A novel malic acid-enhanced method for the analysis of 5-methyl-2'-deoxycytidine, 5-hydroxymethyl-2'-deoxycytidine, 5-methylcytidine and 5-hydroxymethylcytidine in human urine using hydrophilic interaction liquid chromatography-tandem mass spectrometry.

Author(s): Guo C,  Xie C,  Chen Q,  Cao X,  Guo M,  Zheng S,  Wang Y

Journal: Anal Chim Acta

Date: 2018 Nov 30

Major Program(s) or Research Group(s): ARP

PubMed ID: 30193624

PMC ID: PMC6162048
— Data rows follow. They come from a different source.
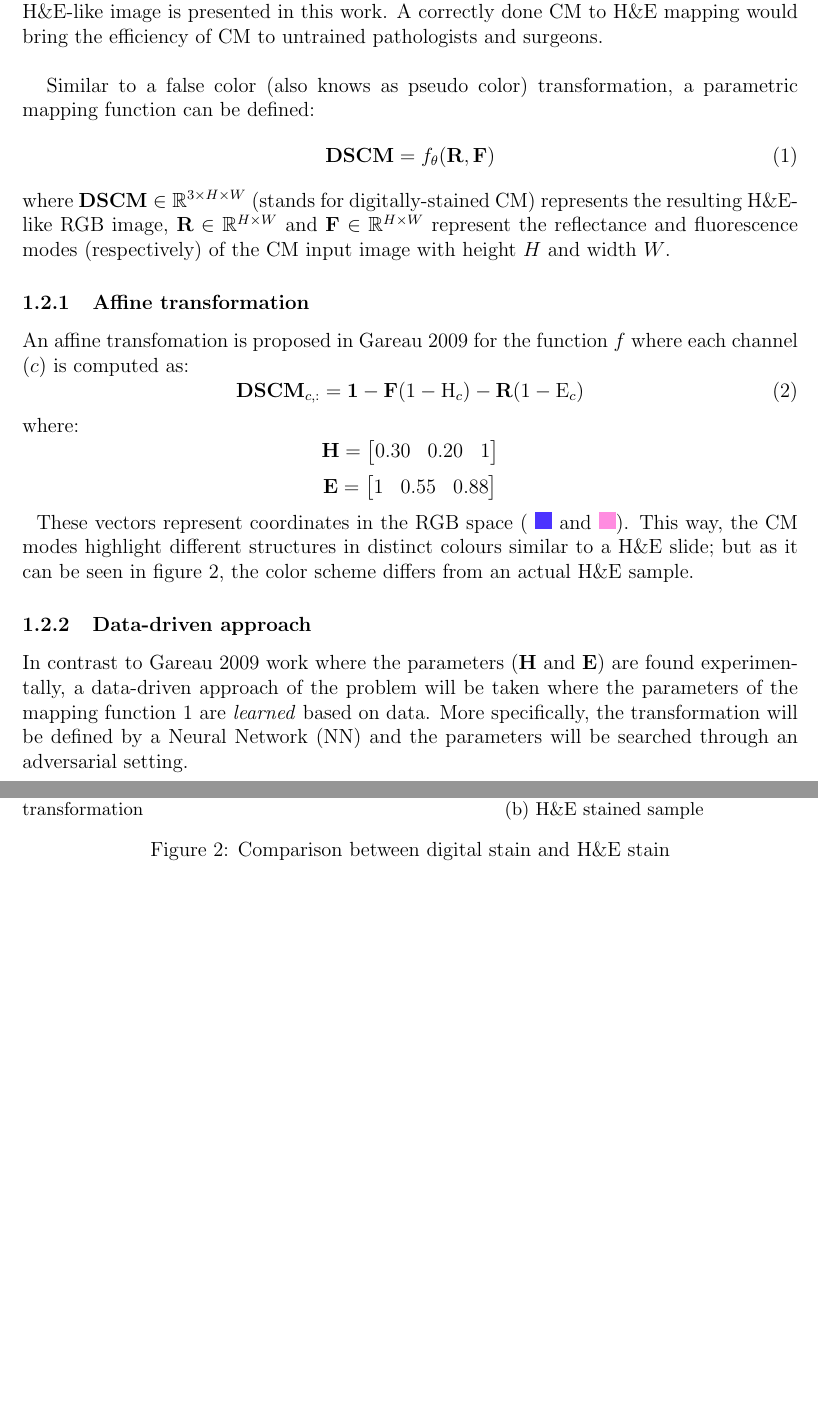
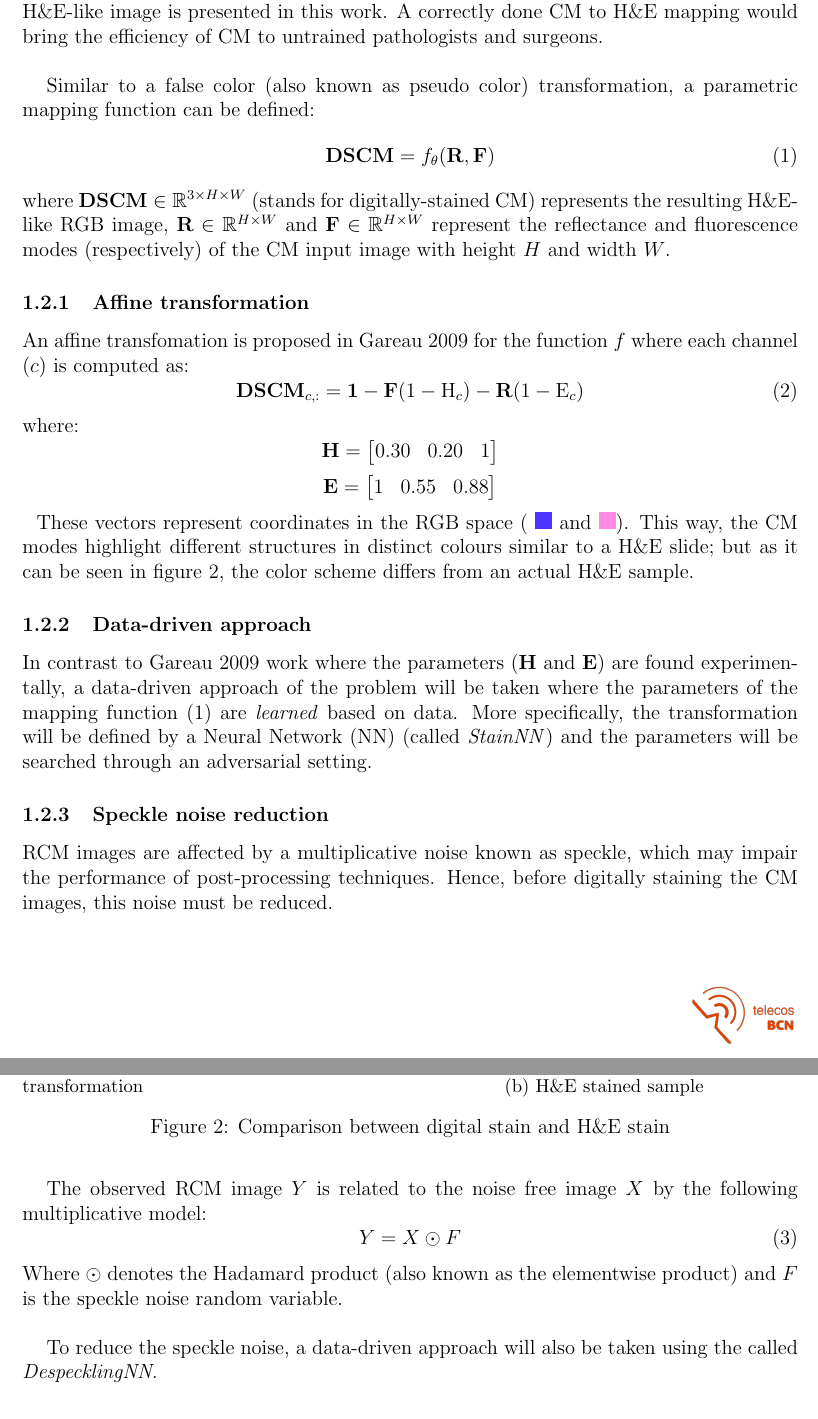
Before and after one commit to gio8tisu/stained-CM-through-DL, a LaTeX thesis (thesis/main.tex, which reads thesis/1-introduction/text.tex): two parts of pages 11 and 12 of 21 before the commit and two parts of pages 11 and 12 of 22 after it, joined at a grey line, cut so that both start at the same text, the shorter picture padded with empty space. Compiled offline with pdfLaTeX.

Commit message:
Changes prior to introduction review

```diff
--- a/thesis/1-introduction/text.tex
+++ b/thesis/1-introduction/text.tex
@@ -70,7 +70,7 @@ To bridge this gap, a method for combining the aforementioned modes of
 A correctly done CM to H\&E mapping would bring the efficiency of \gls{cm}
 to untrained pathologists and surgeons.
 
-Similar to a false color (also knows as pseudo color) transformation,
+Similar to a false color (also known as pseudo color) transformation,
 a parametric mapping function can be defined:
 \begin{equation} \label{eq:mapping-function}
 	\tensor{DSCM}
@@ -122,9 +122,9 @@ the color scheme differs from an actual \gls{he} sample.
 In contrast to \cite{Gareau2009} work where the parameters
 ($\tensor{H}$ and $\tensor{E}$) are found experimentally, a data-driven approach
 of the problem will be taken where the parameters of the mapping function
-\ref{eq:mapping-function} are \emph{learned} based on data.
-More specifically, the transformation will be defined by a \gls{nn} and the parameters
-will be searched through an adversarial setting.
+\eqref{eq:mapping-function} are \emph{learned} based on data.
+More specifically, the transformation will be defined by a \gls{nn} (called \emph{StainNN})
+and the parameters will be searched through an adversarial setting.
 
 % \tikzstyle{block} = [draw,fill=blue!20,minimum size=2em]
 %
@@ -138,15 +138,21 @@ will be searched through an adversarial setting.
 %
 % \end{tikzpicture}
 
-% The initial chosen architectures are: a \gls{cnn} with a multiplicative
-% residual connection to reduce the noise and then a \gls{cyclegan} to combine
-% the two CM modes into a digitally stained slide.
+\subsubsection{Speckle noise reduction}
+\gls{rcm} images are affected by a multiplicative noise known as speckle,
+which may impair the performance of post-processing techniques.
+Hence, before digitally staining the \gls{cm} images, this noise must be reduced.
 
-% The current model has room for improvements: the despeckling neural
-% network sometimes produces undesired artifacts and de stain generative
-% network can create or eliminate structures on the output image. This
-% project will focus on understanding why this happens and will try to
-% solve this problems.
+The observed \gls{rcm} image $Y$ is related to the noise free image $X$ by
+the following multiplicative model:
+\begin{equation} \label{eq:speckle-model}
+	Y = X \odot F
+\end{equation}
+Where $\odot$ denotes the Hadamard product (also known as the elementwise product)
+and $F$ is the speckle noise random variable.
+
+To reduce the speckle noise, a data-driven approach will also be taken using
+the called \emph{DespecklingNN}.
 
 \subsection{Methods and procedures}
 \label{sec:methods-and-procedures}
```
Also changed, not shown: thesis/1-introduction/text.pdf, thesis/1-introduction/text.tex (19 more changed lines).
Abstract: 5-Methyl-2'-deoxycytidine (5-mdC), 5-hydroxymethyl-2'-deoxycytidine (5-hmdC), 5-methylcytidine (5-mrC) and 5-hydroxymethylcytidine (5-hmrC) are epigenetic marks of DNA and RNA, and aberrant levels of these modified nucleosides were found to be associated with various cancers. Urine is a preferred source of biological fluid for biomarker discovery because the sample collection process is not invasive to patients. Herein, we developed a novel malic acid-enhanced hydrophilic interaction liquid chromatography-tandem mass spectrometry (HILIC-MS/MS) method for sensitive and simultaneous quantification of the modified cytosine nucleosides in human urine. Malic acid markedly increased the detection sensitivities of all four cytosine nucleosides, with the limits of detection (LODs) for 5-mdC, 5-hmdC, 5-mrC and 5-hmrC being 0.025, 0.025, 0.025 and 0.050 fmol, respectively. By using this method, we demonstrated, for the first time, the presence of 5-hmrC in human urine, and we successfully quantified 5-mdC, 5-hmdC, 5-mrC and 5-hmrC in urine samples collected from 90 patients with colorectal cancer (CRC) and 90 healthy controls. We found that the levels of 5-mdC, 5-hmdC, 5-mrC and 5-hmrC in urine were all substantially decreased in CRC patients, suggesting that these modified nucleosides might have great potential to be noninvasive biomarkers for early detection and prognosis of CRC. Together, we established a novel and sensitive method for detecting 5-methylated and 5-hydroxymethylated cytosine nucleosides in human urine and the results from this study may stimulate future investigations about the regulatory roles of these cytosine derivatives in the initiation and development of CRC.